Doctors Lounge - Chest Answers
"The information provided on www.doctorslounge.com is designed to support, not replace, the relationship that exists between a patient/site visitor and his/her physician."
Forum Name: Chest symptoms
Question: Chest aching and loss of voice
|vicky_1234 - Fri Oct 21, 2005 8:10 am|
I'm not sure what to do, im only 14. My chest hurts often and I lose my voice very easily and especially after singing in my school choir rehearsals. I always feel tired and have regular coughing fits where my chest hurst especially badly. Almost every day I lose my voice at some point and it is getting very annoying. Can somebody give some suggestions?
Thanks in advance
|Dr. A. De la Guerra - Fri Oct 21, 2005 4:11 pm|
Loss of voice (doctors call it dysphonia), or hoarseness is commonly caused by a problem in the vocal cords (part of the larynx), mostly due to an inflammation (swelling), called laryngitis. Persistent hoarseness (lasts for weeks or months) may be caused by multiple problems.

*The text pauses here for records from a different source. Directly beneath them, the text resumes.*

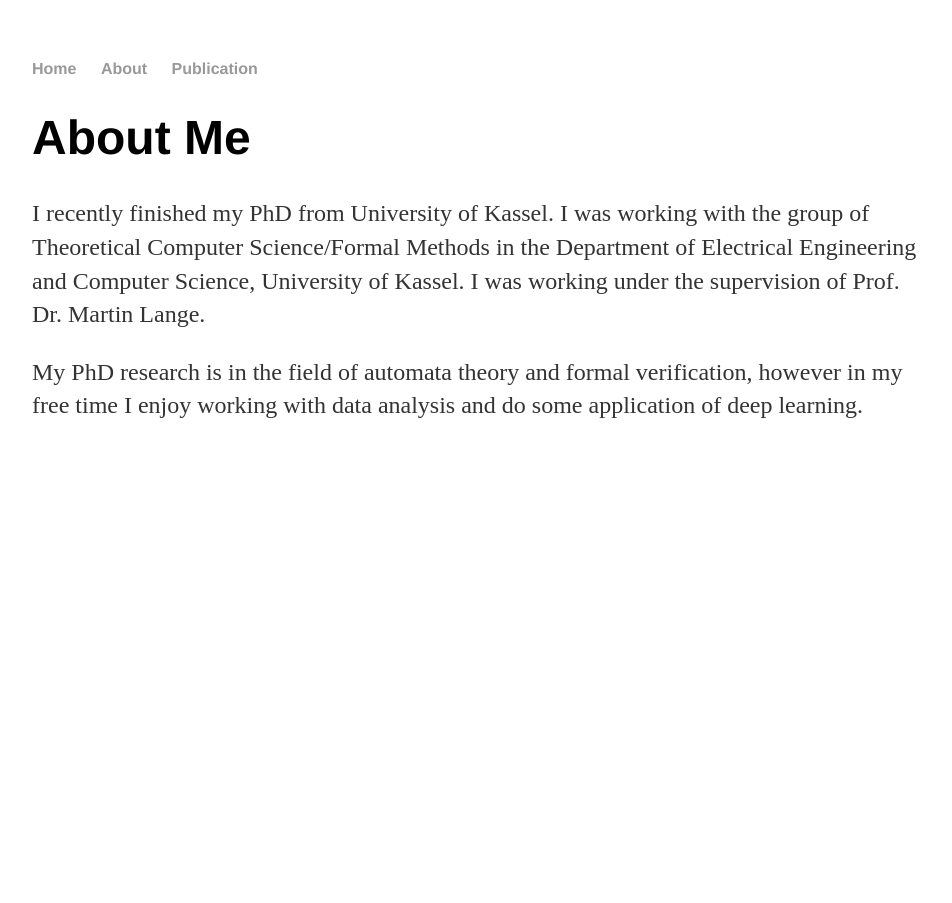
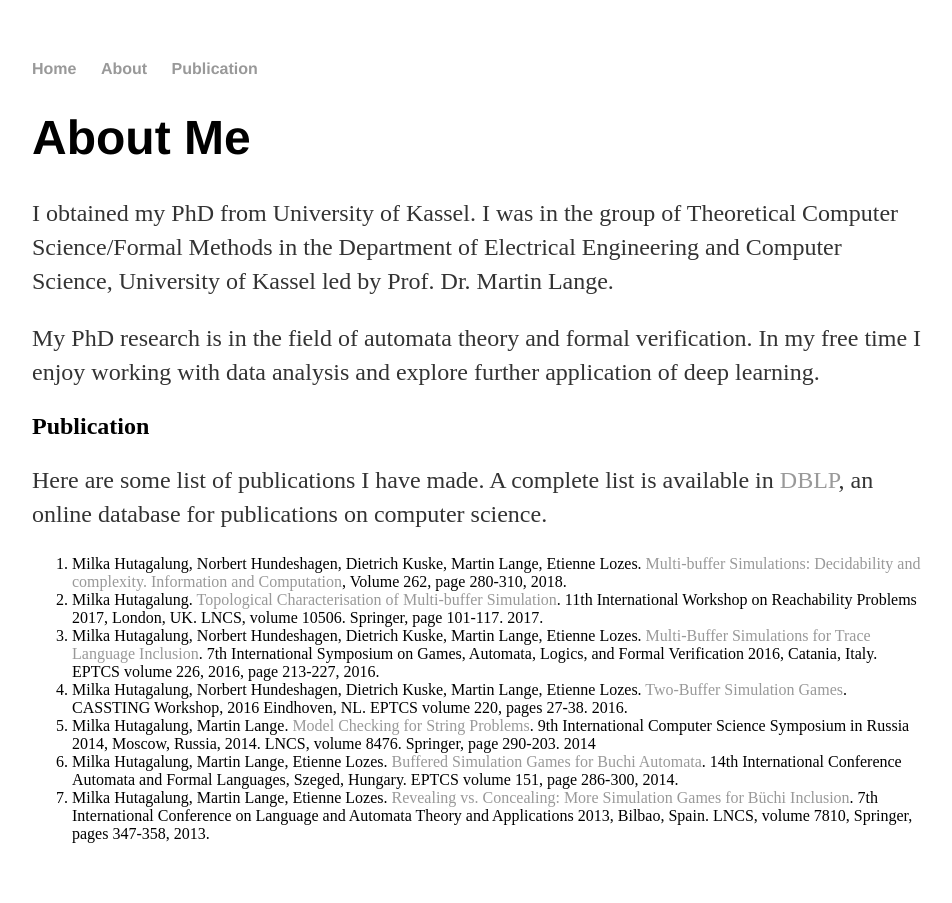
Before and after one commit to milkahut/milkahut.github.io, a Jekyll site: the page built from about.md, in a window 1280 px wide. Shown: the whole page, without its empty margins (160-1112 px from the left). Built offline with Jekyll 4.4.1, drawn with Linux system fonts in a browser that asks for light colours.

Commit message:
Update about.md

```diff
--- a/about.md
+++ b/about.md
@@ -3,11 +3,23 @@ layout: default
 title: Milka Hutagalung
 ---
 # About Me
-I recently finished my PhD from University of Kassel.
-I was working with the group of Theoretical Computer Science/Formal Methods
-in the Department of Electrical Engineering and Computer Science, University of Kassel.
-I was working under the supervision of Prof. Dr. Martin Lange.
+I obtained my PhD from University of Kassel.
+I was in the group of Theoretical Computer Science/Formal Methods
+in the Department of Electrical Engineering and Computer Science, University of Kassel
+led by Prof. Dr. Martin Lange.
 
-My PhD research  is in the field of automata theory and formal verification,
-however in my free time I enjoy working with data analysis and do some
+My PhD research  is in the field of automata theory and formal verification.
+In my free time I enjoy working with data analysis and explore further
 application of deep learning.
+
+## Publication
+
+Here are some list of publications I have made. A complete list is available in [DBLP](https://dblp.org/pers/hd/h/Hutagalung:Milka), an online database for publications on computer science.
+
+1. Milka Hutagalung, Norbert Hundeshagen, Dietrich Kuske, Martin Lange, Etienne Lozes. [Multi-buffer Simulations: Decidability and complexity. Information and Computation](https://www.sciencedirect.com/science/article/pii/S0890540118301317?via%3Dihub), Volume 262, page 280-310, 2018.
+2. Milka Hutagalung. [Topological Characterisation of Multi-buffer Simulation](https://link.springer.com/chapter/10.1007%2F978-3-319-67089-8_8). 11th International Workshop on Reachability Problems 2017, London, UK. LNCS, volume 10506. Springer, page 101-117. 2017.
+3. Milka Hutagalung, Norbert Hundeshagen, Dietrich Kuske, Martin Lange, Etienne Lozes. [Multi-Buffer Simulations for Trace Language Inclusion](https://arxiv.org/abs/1609.04098). 7th International Symposium on Games, Automata, Logics, and Formal Verification 2016, Catania, Italy. EPTCS volume 226, 2016, page 213-227, 2016.
+4. Milka Hutagalung, Norbert Hundeshagen, Dietrich Kuske, Martin Lange, Etienne Lozes. [Two-Buffer Simulation Games](https://arxiv.org/abs/1608.00654). CASSTING Workshop, 2016 Eindhoven, NL. EPTCS volume 220, pages 27-38. 2016.
+5. Milka Hutagalung, Martin Lange. [Model Checking for String Problems](https://link.springer.com/chapter/10.1007%2F978-3-319-06686-8_15). 9th International Computer Science Symposium in Russia 2014, Moscow, Russia, 2014. LNCS, volume 8476. Springer, page 290-203. 2014
+6. Milka Hutagalung, Martin Lange, Etienne Lozes. [Buffered Simulation Games for Buchi Automata](https://arxiv.org/abs/1405.5609v1). 14th International Conference Automata and Formal Languages, Szeged, Hungary. EPTCS volume 151, page 286-300, 2014.
+7. Milka Hutagalung, Martin Lange, Etienne Lozes. [Revealing vs. Concealing: More Simulation Games for Büchi Inclusion](https://link.springer.com/chapter/10.1007%2F978-3-642-37064-9_31). 7th International Conference on Language and Automata Theory and Applications 2013, Bilbao, Spain. LNCS, volume 7810, Springer, pages 347-358, 2013.
```
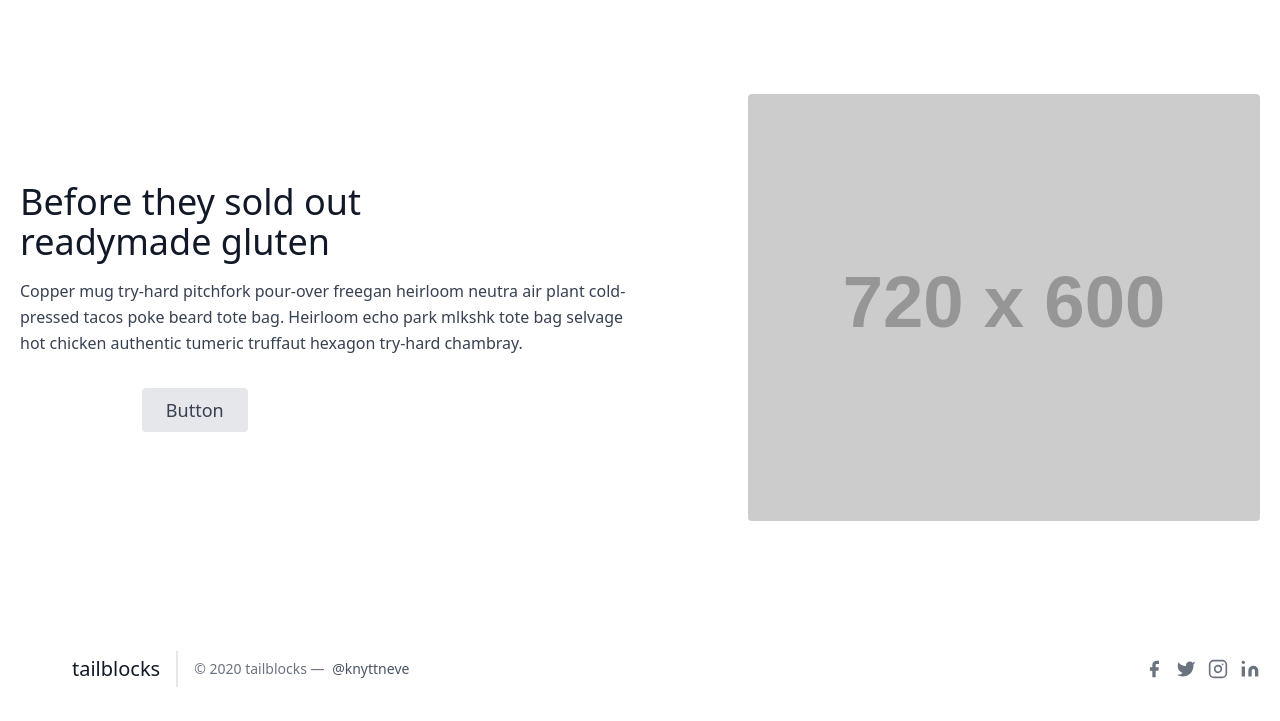
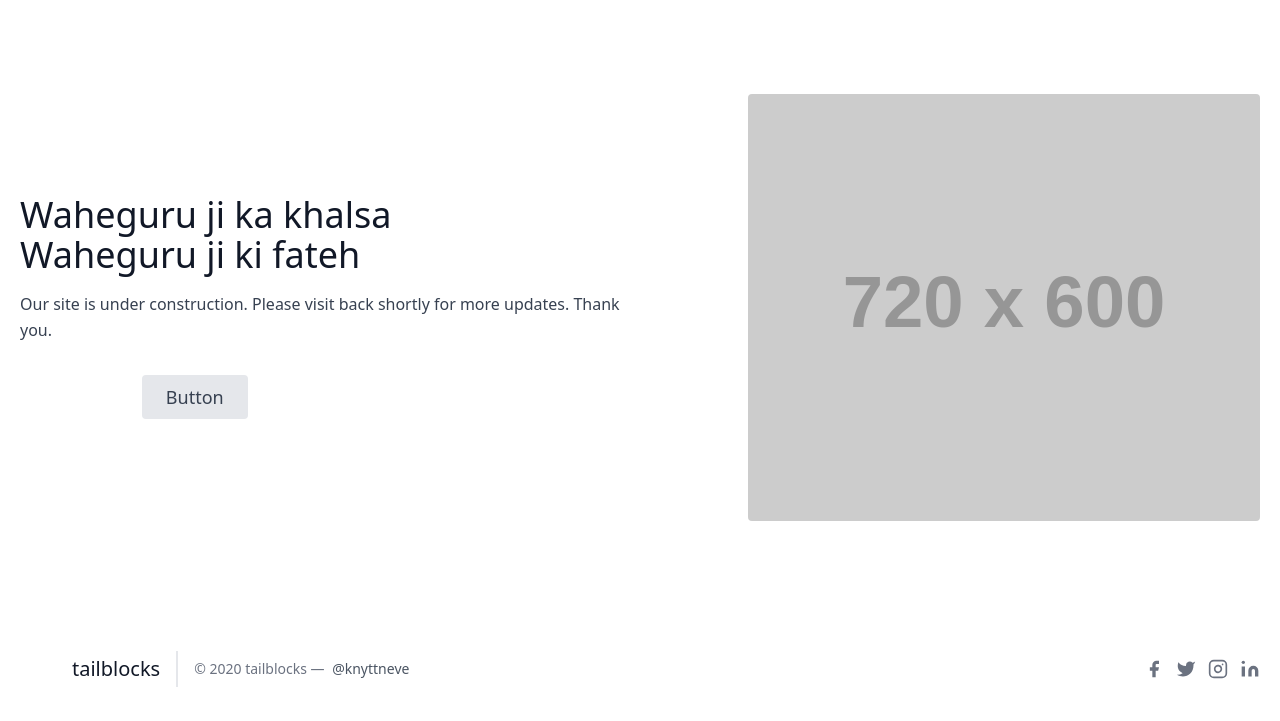
Before and after one commit to ServingKhalsa/servingkhalsa.github.io, a plain HTML site: page index.html in a window 1280 px wide. Shown: the part 82-803 px from the top of the page. Drawn offline with nearby package versions, Linux system fonts and the light colour scheme; placeholder pictures from the web are drawn by us.

Commit message:
Update construction message

```diff
--- a/index.html
+++ b/index.html
@@ -36,10 +36,10 @@
       <section class="text-gray-700 body-font">
         <div class="container mx-auto flex px-5 py-24 md:flex-row flex-col items-center">
           <div class="lg:flex-grow md:w-1/2 lg:pr-24 md:pr-16 flex flex-col md:items-start md:text-left mb-16 md:mb-0 items-center text-center">
-            <h1 class="title-font sm:text-4xl text-3xl mb-4 font-medium text-gray-900">Before they sold out
-              <br class="hidden lg:inline-block">readymade gluten
+            <h1 class="title-font sm:text-4xl text-3xl mb-4 font-medium text-gray-900">Waheguru ji ka khalsa
+              <br class="hidden lg:inline-block">Waheguru ji ki fateh
             </h1>
-            <p class="mb-8 leading-relaxed">Copper mug try-hard pitchfork pour-over freegan heirloom neutra air plant cold-pressed tacos poke beard tote bag. Heirloom echo park mlkshk tote bag selvage hot chicken authentic tumeric truffaut hexagon try-hard chambray.</p>
+            <p class="mb-8 leading-relaxed">Our site is under construction. Please visit back shortly for more updates. Thank you.</p>
             <div class="flex justify-center">
               <button class="inline-flex text-white bg-orange-500 border-0 py-2 px-6 focus:outline-none hover:bg-orange-600 rounded text-lg">Button</button>
               <button class="ml-4 inline-flex text-gray-700 bg-gray-200 border-0 py-2 px-6 focus:outline-none hover:bg-gray-300 rounded text-lg">Button</button>
```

I think coughing and singing are the main sources of your voice strain. Overuse or abuse of the voice can lead to the formation of nodules on the vocal cords (known as "singer's nodules" or "screamer's nodules.") Other "bad vocal habits" can lead to poor voice quality.
Another cause of your hoarseness, in addition to previously annotated, could be related to hormone changes that occur during puberty.
About your chest pain, a bad cough can lead to chest pain. There are several causes of cough. Chronic cough (lasts for more than 4 weeks) in young non-smokers, is frequently caused by allergies (often with nasal dripping), emotional stress (nervous tension) and viral infections. Others, like gastric reflux (acid from the stomach irritating the voice box), are unusual at your age.
I suggest you talk to the chorus director, to your parents, and call your doctor, or seek for an otorhinolaryngologist (larynx expert). In the meanwhile you can try this to lessen your symptoms:
1. Stop singing, and don't talk unless it is absolutely necessary.
2. Avoid whispering, because whispering can strain the vocal cords more than speaking does.
3. Humidify the air with a vaporizer and drink a lot of fluids.
|vicky_1234 - Sun Oct 23, 2005 2:22 am|
Thankyou Dr Torax I will try what you have said.
|| Check a doctor's response to similar questions|
Are you a Doctor, Pharmacist, PA or a Nurse?
Join the Doctors Lounge online medical community
Editorial activities: Publish, peer review, edit online articles.
Ask a Doctor Teams: Respond to patient questions and discuss challenging presentations with other members.